Increasingly, companies are turning to automated resume filters, so your resume could be rejected without ever being seen by human eyes if you don’t incorporate keywords. Carefully read the job description to find important skills to include. Be careful, though. Stuffing your resume full of keywords might get you past the filter, but the first human who sees it will dump it in the No pile. Incorporate keywords as they naturally fit.
Fine Tune Your Resume
The basics of your resume won’t change, but most people have substantially more knowledge, skills, and experience than they can fit onto a single resume. For each position, tweak your resume to show off the details that are especially relevant to that job.
Update Your Header
Listing your objective is a passé. Instead, use the space right below your name and contact details to craft a short branding statement. Let potential employers know in a few words who you are and why you’re relevant.
Check the Format
Make sure your formatting is modern and professional. It should be clear and easy to read without unnecessary visual clutter. Using color is okay for most industries, but use it sparingly and only to highlight specific details.
Typos are completely unacceptable on a resume. Read it over several times, and ask someone else to check it as well.
“Show don’t tell” is an old storyteller’s adage, and your resume should tell the story of your success. Wherever possible, use dollar figures, percentages, or other metrics to demonstrate your past achievements.
Two Pages Are Fine
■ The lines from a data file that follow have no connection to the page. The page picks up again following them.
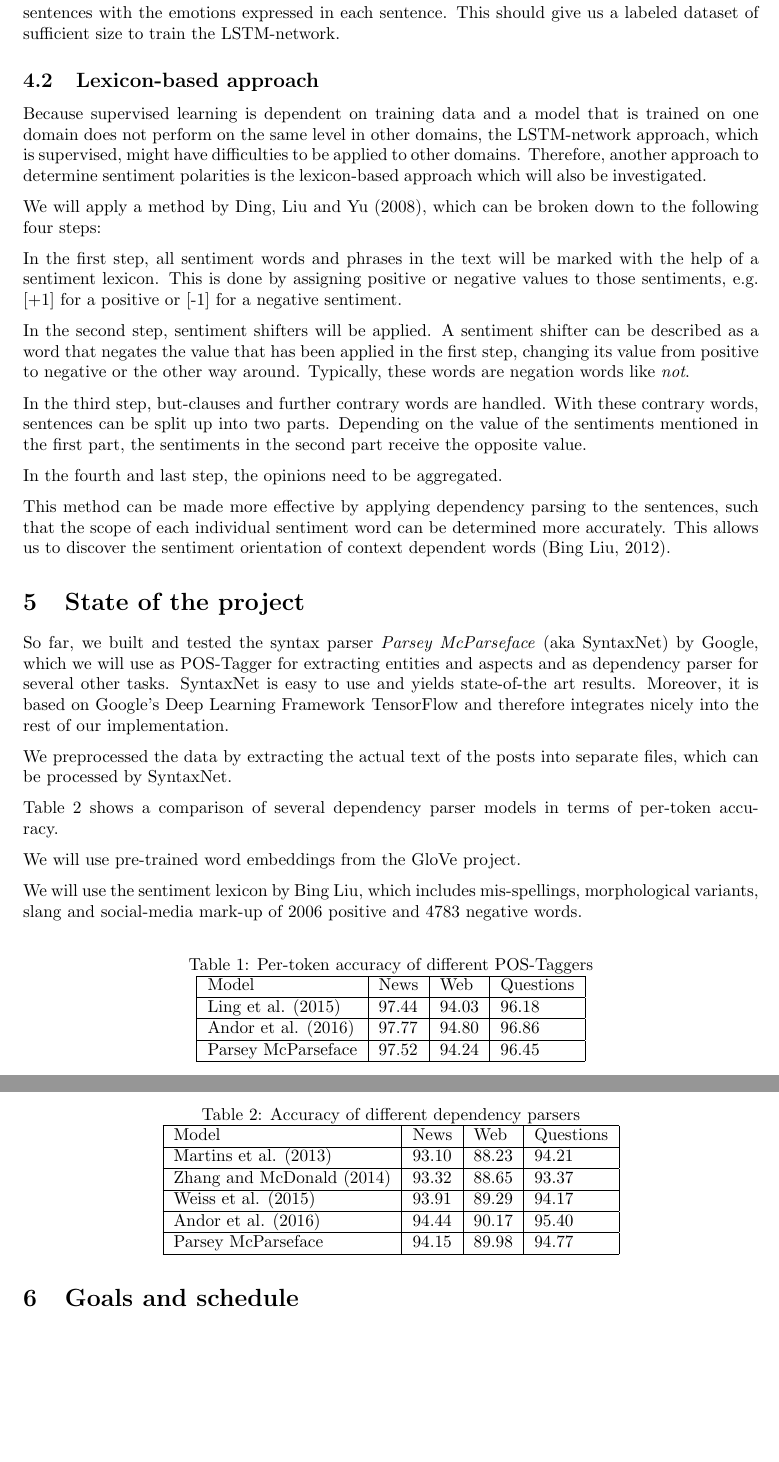
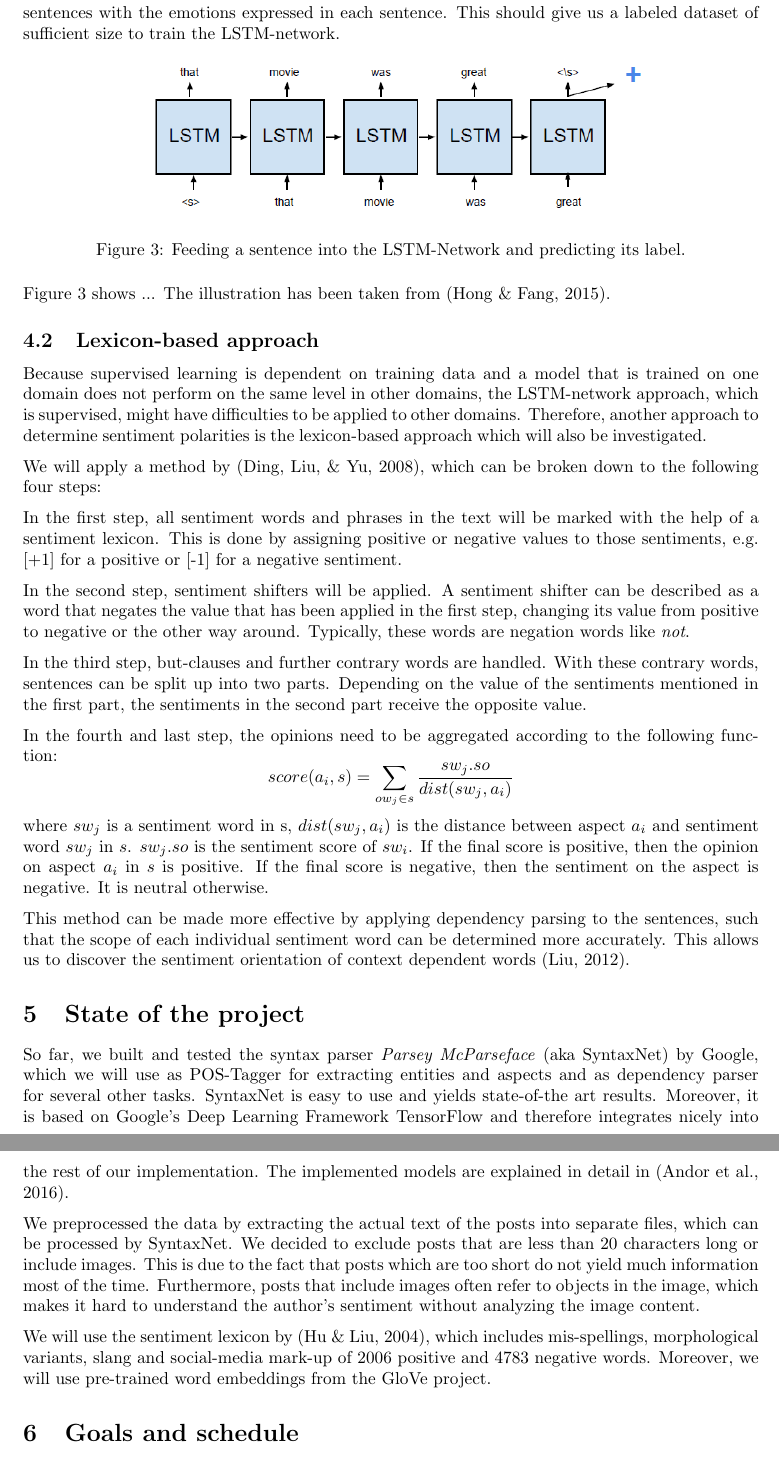
Before and after one commit to cemunds/ABSA-TensorFlow, a LaTeX document (Project Plan/Project Plan.tex): two parts of pages 4 and 5 of 6, joined at a grey line, cut so that both start at the same text, the shorter picture padded with empty space. Compiled offline with pdfLaTeX.

Commit message:
Revised report

```diff
--- a/Project Plan/Project Plan.tex
+++ b/Project Plan/Project Plan.tex
@@ -116,15 +116,21 @@
 	For determining the sentiment polarities, we will focus on two approaches. The first one will be a supervised method, while the second is an unsupervised approach.
 
 		\subsection{LSTM-Network}
-		A recurrent neural network with long short-term memory (LSTM) cells is able to build a model over sequential data, which can be used for prediction. We will build an LSTM-network similar to the one of Hong and Fang (2015). However, training a recurrent neural network is a supervised task that requires some labeled input. Therefore, we need to apply a bootstrapping process first, which receives a collection of unlabelled sentences and a set of emotions and annotates the unlabelled sentences with the emotions expressed in each sentence. This should give us a labeled dataset of sufficient size to train the LSTM-network.
+		A recurrent neural network with long short-term memory (LSTM) cells is able to build a model over sequential data, which can be used for prediction. We will build an LSTM-network similar to the one of \cite{hongsentiment}. However, training a recurrent neural network is a supervised task that requires some labeled input. Therefore, we need to apply a bootstrapping process first, which receives a collection of unlabelled sentences and a set of emotions and annotates the unlabelled sentences with the emotions expressed in each sentence. This should give us a labeled dataset of sufficient size to train the LSTM-network.
+
+		\begin{figure}[h]
+			\centering
+			\includegraphics[width=0.7\linewidth]{data/lstm}
+			\caption{Feeding a sentence into the LSTM-Network and predicting its label.}
+			\label{fig:lstm}
+		\end{figure}
+
+		Figure \ref{fig:lstm} shows ... The illustration has been taken from \cite{hongsentiment}.
 
 		\subsection{Lexicon-based approach}
-		Because supervised learning is dependent on training data and a model that is trained on one domain does not perform on the same level in
-other domains, the LSTM-network approach, which is supervised, might have difficulties to be applied to other domains.
-Therefore, another approach to determine sentiment polarities is the lexicon-based approach which will also be investigated.
-% 		lexicon-based approach, because it is unsupervised and generally more powerful than supervised learning(?)
+		Because supervised learning is dependent on training data and a model that is trained on one domain does not perform on the same level in other domains, the LSTM-network approach, which is supervised, might have difficulties to be applied to other domains. Therefore, another approach to determine sentiment polarities is the lexicon-based approach which will also be investigated.
 
-		We will apply a method by Ding, Liu and Yu (2008), which can be broken down to the following four steps:
+		We will apply a method by \cite{Ding:2008:HLA:1341531.1341561}, which can be broken down to the following four steps:
 
 		In the first step, all sentiment words and phrases in the text will be marked with the help of a sentiment lexicon. This is done by assigning positive or negative values to those sentiments, e.g. [+1] for a positive or [-1] for a negative sentiment.
 
@@ -132,58 +138,20 @@ Therefore, another approach to determine sentiment polarities is the lexicon-bas
 
 		In the third step, but-clauses and further contrary words are handled. With these contrary words, sentences can be split up into two parts. Depending on the value of the sentiments mentioned in the first part, the sentiments in the second part receive the opposite value.
 
-		In the fourth and last step, the opinions need to be aggregated.
+		In the fourth and last step, the opinions need to be aggregated according to the following function:
+		\begin{displaymath}
+			score(a_i,s) = \sum_{ow_j \in s} \frac{sw_j.so}{dist(sw_j,a_i)}
+		\end{displaymath}
+		where $sw_j$ is a sentiment word in s, $dist(sw_j, a_i)$ is the distance between aspect $a_i$ and sentiment word $sw_j$ in $s$. $sw_j.so$ is the sentiment score of $sw_i$. If the final score is positive, then the opinion on aspect $a_i$ in $s$ is positive. If the final score is negative, then the sentiment on the aspect is negative. It is neutral otherwise.
 
-		This method can be made more effective by applying dependency parsing to the sentences, such that the scope of each individual sentiment word can be determined more accurately. This allows us to discover the sentiment orientation of context dependent words (Bing Liu, 2012).
+		This method can be made more effective by applying dependency parsing to the sentences, such that the scope of each individual sentiment word can be determined more accurately. This allows us to discover the sentiment orientation of context dependent words \cite{Liu12sentimentanalysis}.
 
 	\section{State of the project}
-	So far, we built and tested the syntax parser \textit{Parsey McParseface} (aka SyntaxNet) by Google, which we will use as POS-Tagger for extracting entities and aspects and as dependency parser for several other tasks. SyntaxNet is easy to use and yields state-of-the art results. Moreover, it is based on Google's Deep Learning Framework TensorFlow and therefore integrates nicely into the rest of our implementation.
+	So far, we built and tested the syntax parser \textit{Parsey McParseface} (aka SyntaxNet) by Google, which we will use as POS-Tagger for extracting entities and aspects and as dependency parser for several other tasks. SyntaxNet is easy to use and yields state-of-the art results. Moreover, it is based on Google's Deep Learning Framework TensorFlow and therefore integrates nicely into the rest of our implementation. The implemented models are explained in detail in \cite{DBLP:journals/corr/AndorAWSPGPC16}.
 
-	We preprocessed the data by extracting the actual text of the posts into separate files, which can be processed by SyntaxNet.
+	We preprocessed the data by extracting the actual text of the posts into separate files, which can be processed by SyntaxNet. We decided to exclude posts that are less than 20 characters long or include images. This is due to the fact that posts which are too short do not yield much information most of the time. Furthermore, posts that include images often refer to objects in the image, which makes it hard to understand the author's sentiment without analyzing the image content.
 
-	Table \ref{tab:parseraccuracy} shows a comparison of several dependency parser models in terms of per-token accuracy.
-
-	We will use pre-trained word embeddings from the GloVe project.
-
-	We will use the sentiment lexicon by Bing Liu, which includes mis-spellings, morphological variants, slang and social-media mark-up of 2006 positive and 4783 negative words.
-
-	\begin{table}[h]
-		\centering
-		\caption{Per-token accuracy of different POS-Taggers}
-		\label{tab:posaccuracy}
-		\begin{tabular}{|l|l|l|l|}
-			\hline
-			Model & News & Web & Questions \\
-			\hline
-			Ling et al. (2015) & 97.44 & 94.03 & 96.18 \\
-			\hline
-			Andor et al. (2016) & 97.77 & 94.80 & 96.86 \\
-			\hline
-			Parsey McParseface & 97.52 & 94.24 & 96.45 \\
-			\hline
-		\end{tabular}
-	\end{table}
-
-	\begin{table}[h]
-		\centering
-		\caption{Accuracy of different dependency parsers}
-		\label{tab:parseraccuracy}
-		\begin{tabular}{|l|l|l|l|}
-			\hline
-			Model & News & Web & Questions \\
-			\hline
-			Martins et al. (2013) & 93.10 & 88.23 & 94.21 \\
-			\hline
-			Zhang and McDonald (2014) & 93.32 & 88.65 & 93.37 \\
-			\hline
-			Weiss et al. (2015) & 93.91 & 89.29 & 94.17 \\
-			\hline
-			Andor et al. (2016) & 94.44 & 90.17 & 95.40 \\
-			\hline
-			Parsey McParseface & 94.15 & 89.98 & 94.77 \\
-			\hline
-		\end{tabular}
-	\end{table}
+	We will use the sentiment lexicon by \cite{Hu:2004:MSC:1014052.1014073}, which includes mis-spellings, morphological variants, slang and social-media mark-up of 2006 positive and 4783 negative words. Moreover, we will use pre-trained word embeddings from the GloVe project.
 
 	\section{Goals and schedule}
 	The overall goal is to extract as many quintuples $(e_i, a_{ij}, s_{ijkl}, h_k, t_l)$ as possible, where $e_i$ is the $i$'th entity and $a_{ij}$ is the $j$'th aspect of entity $i$ the opinion is expressed on. $s_{ijkl}$ is the sentiment polarity, which can take on the values \textit{positive} or \textit{negative}. $h_k$ describes the opinion holder and $t_l$ the time at which the opinion was expressed.
```
Also changed, not shown: Project Plan/Project Plan.pdf, Project Plan/data/lstm.PNG (added), Project Plan/Project Plan.tex (22 more changed lines).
The old rule about keeping a resume to just page no longer applies, at least for those with several years in the job market. Feel free to use up to two pages, as long as it’s concise, tightly written, and well–edited.
Remember Your Audience
When writing and fine–tuning your resume, keep your industry in mind. Are certain certifications required? Do you need continuing education credits each year? Anything that is a non-negotiable aspect of the position should be highlighted front and center.
Add a Cover Letter
Many employers will not consider a candidate who submits a resume without a cover letter. Think of the cover letter as a chance to build on your resume, adding more details and fleshing out the story of who you are, rather than simply repeating the information from your resume.
In the Market for a New Job?
To get an interview, you first need to find the job you truly want. To learn how OneSource Staffing can help you find your next role, take a look at our job board, and then join us today.